<<<<

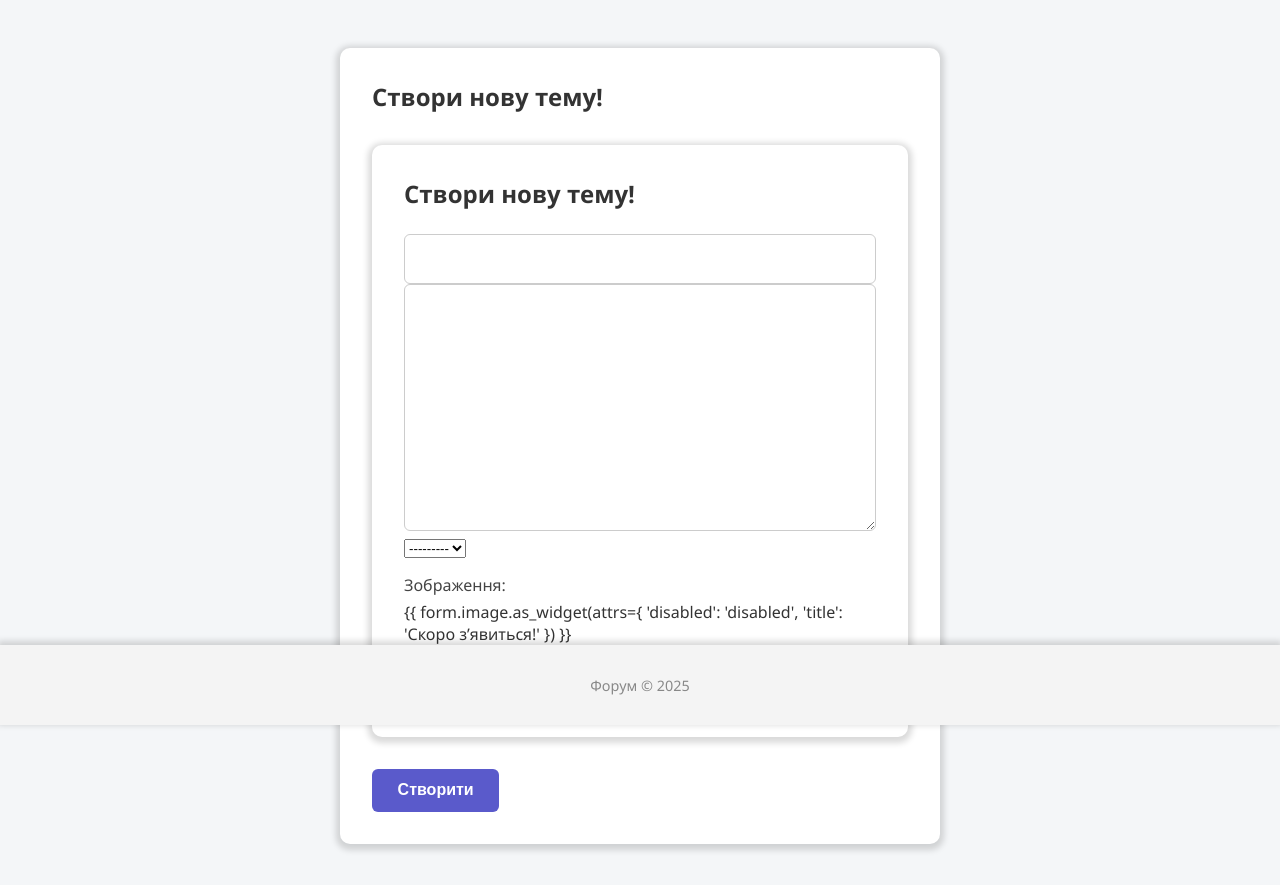
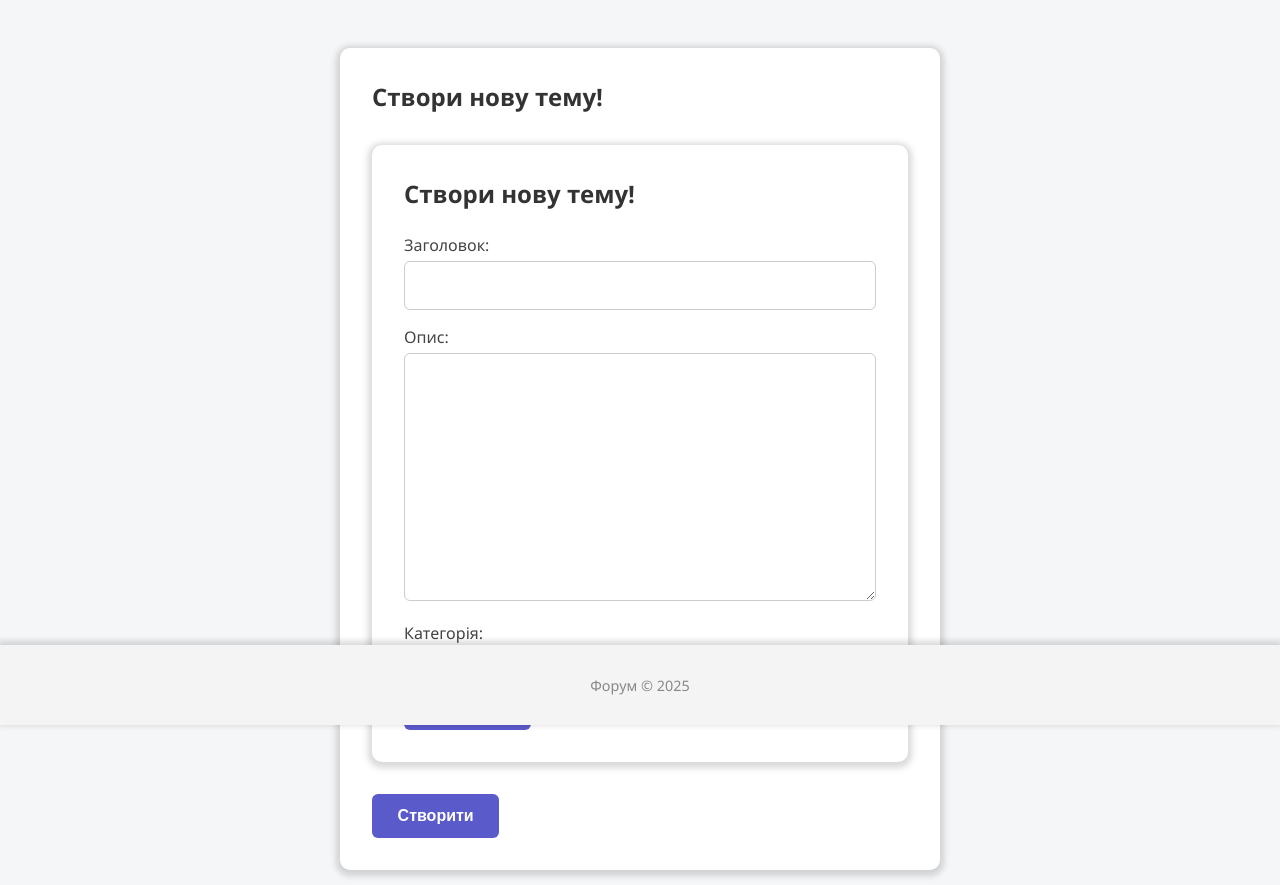
Before and after one commit to BrootBin/Forum, a Django app: page /create/ in a window 1280 px wide. Shown: the part 75-960 px from the top of the page. Before the commit the page ends 927 px from the top, so only its background shows below. Run offline with Django 5.2, Linux system fonts and the light colour scheme; the visitor is signed in with stand-in values (Sample User, id 1); data that the repository does not hold is empty; style sheets or scripts are compiled from the project's sources; some libraries are stand-ins or nearby versions.

Commit message:
прибрав кнопку

```diff
--- a/forum/templates/forum/create_post.html
+++ b/forum/templates/forum/create_post.html
@@ -7,19 +7,8 @@
             <div class="form-box">
                 <h2>Створи нову тему!</h2>
             <form method="post" enctype="multipart/form-data">
-                {% csrf_token %}
-
-                {{ form.title }}
-                {{ form.content }}
-                {{ form.category }}
-
-                <p>
-                    {{ form.image.label_tag }}
-                    {{ form.image.as_widget(attrs={
-                    'disabled': 'disabled',
-                    'title': 'Скоро з’явиться!'
-                    }) }}
-                </p>
+            {% csrf_token %}
+            {{ form.as_p }}
 
         <button type="submit">Створити</button>
     </form>
--- a/forum/views.py
+++ b/forum/views.py
@@ -76,18 +76,20 @@ def logout_view(request):
 @login_required
 def create_post(request):
     if request.method == 'POST':
-        form = PostForm(request.POST, request.FILES)
+        form = PostForm(request.POST)
         if form.is_valid():
             post = form.save(commit=False)
             post.author = request.user
-            post.image = None
-
             post.save()
             return redirect('index')
     else:
         form = PostForm()
+        form.fields.pop('image', None)
 
-    return render(request, 'forum/create_post.html', {'form': form})
+    return render(request, 'forum/create_post.html', {
+        'form': form,
+        'disable_upload_button': True,
+    })
 
 
 
```
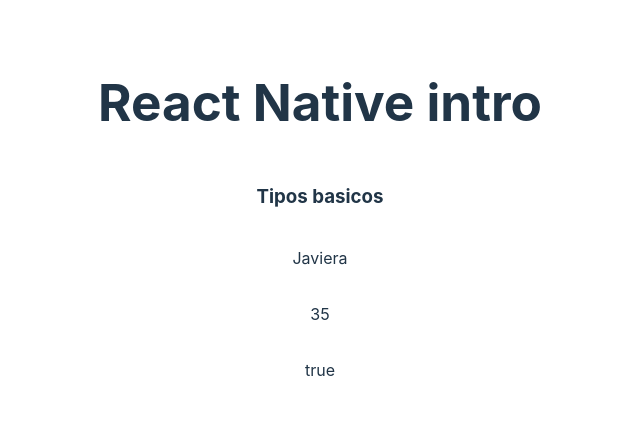
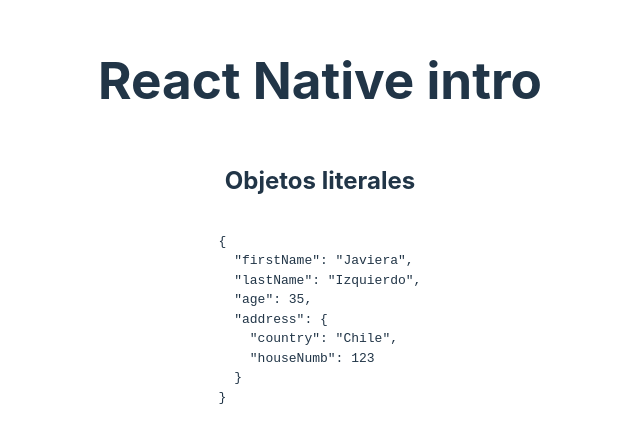
Before and after one commit to javieraizq88/react-native, a React (Vite) app in the folder 01-react-base/: page / in a window 1280 px wide. Shown: the part 181-624 px from the top of the page, without its empty margins (320-960 px from the left). Built offline with nearby package versions, Linux system fonts and the light colour scheme.

Commit message:
objetos literales

```diff
--- a/01-react-base/src/App.tsx
+++ b/01-react-base/src/App.tsx
@@ -1,4 +1,4 @@
-import { BasicTypes } from "./typescript"
+import { BasicTypes, ObjectLiterals } from "./typescript"
 
 function App() {
 
@@ -7,8 +7,8 @@
       <h1>React Native intro</h1>
 
 
-      <BasicTypes />
-
+      {/* <BasicTypes /> */}
+      <ObjectLiterals />
     </main>
   )
 }
--- /dev/null
+++ b/01-react-base/src/typescript/ObjectLiterals.tsx
@@ -0,0 +1,37 @@
+
+interface Person {
+    firstName: string;
+    lastName: string;
+    age: number;
+    address: Address;
+}
+
+interface Address {
+    country: string;
+    houseNumb: number;
+
+}
+
+export const ObjectLiterals = () => {
+
+    const person: Person = {
+        firstName: "Javiera",
+        lastName: "Izquierdo",
+        age: 35,
+        address: {
+            country: "Chile",
+            houseNumb: 123
+        }
+    }
+
+
+    return (
+        <>
+            <h2>Objetos literales</h2>
+            <pre>
+                {JSON.stringify(person, null, 2)}
+            </pre>
+
+        </>
+    )
+}
--- a/01-react-base/src/typescript/index.ts
+++ b/01-react-base/src/typescript/index.ts
@@ -1 +1,2 @@
 export * from './BasicTypes';
+export * from './ObjectLiterals'
```
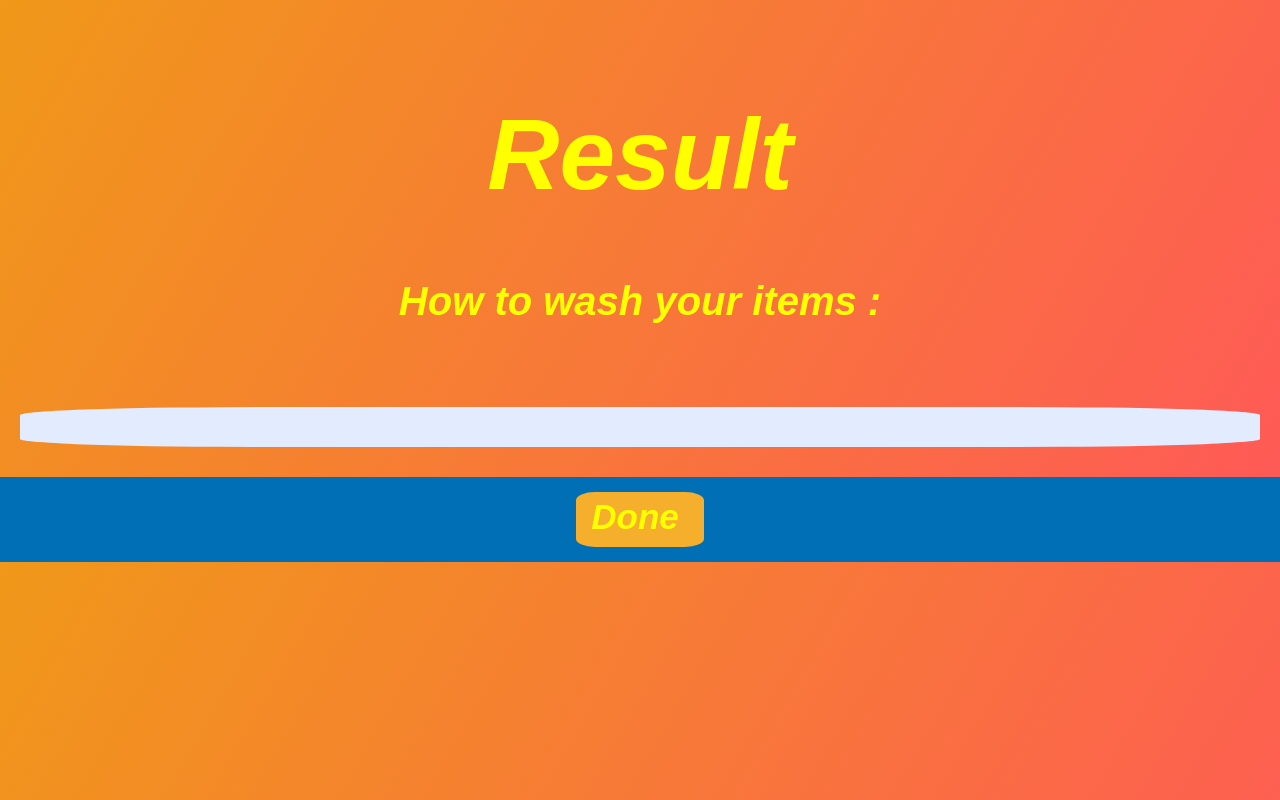
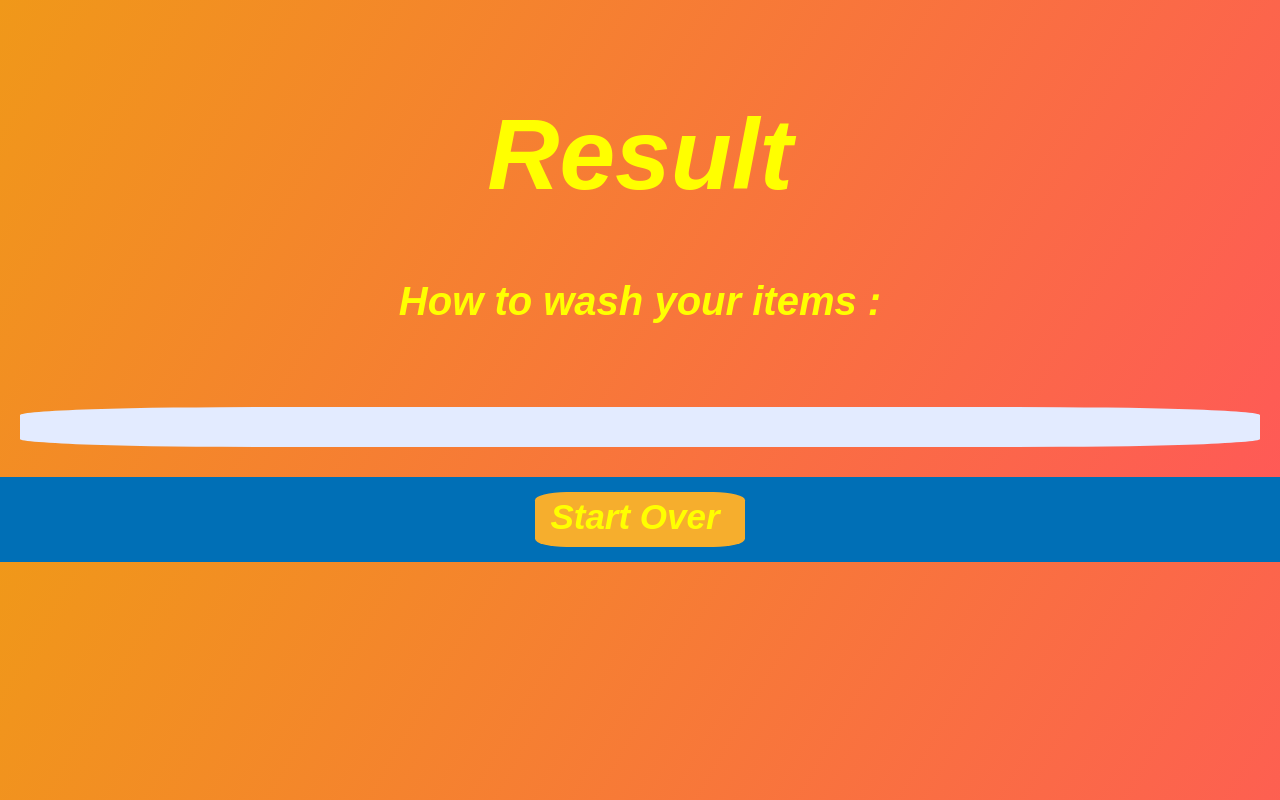
Before and after one commit to ggamsang812/2019_OSU_PG_Detergent_Recommandation, a website: page result.html in a window 1280 px wide. Drawn offline with Linux system fonts and the light colour scheme.

Commit message:
Update result.html

```diff
--- a/result.html
+++ b/result.html
@@ -22,7 +22,7 @@ class="animated fadeIn delay-0.84s">
 
   <nav>
     <div class="buttons">
-      <a href="/index.html" onclick="reset()"> Done </a>
+      <a href="/index.html" onclick="reset()"> Start Over </a>
     </div>
   </nav>
 
```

>>>>

**What this task involves**.
Pull out all lines from the listing that contain the string "templates".

**Answer for the task**.
--- a/forum/templates/forum/create_post.html
+++ b/forum/templates/forum/create_post.html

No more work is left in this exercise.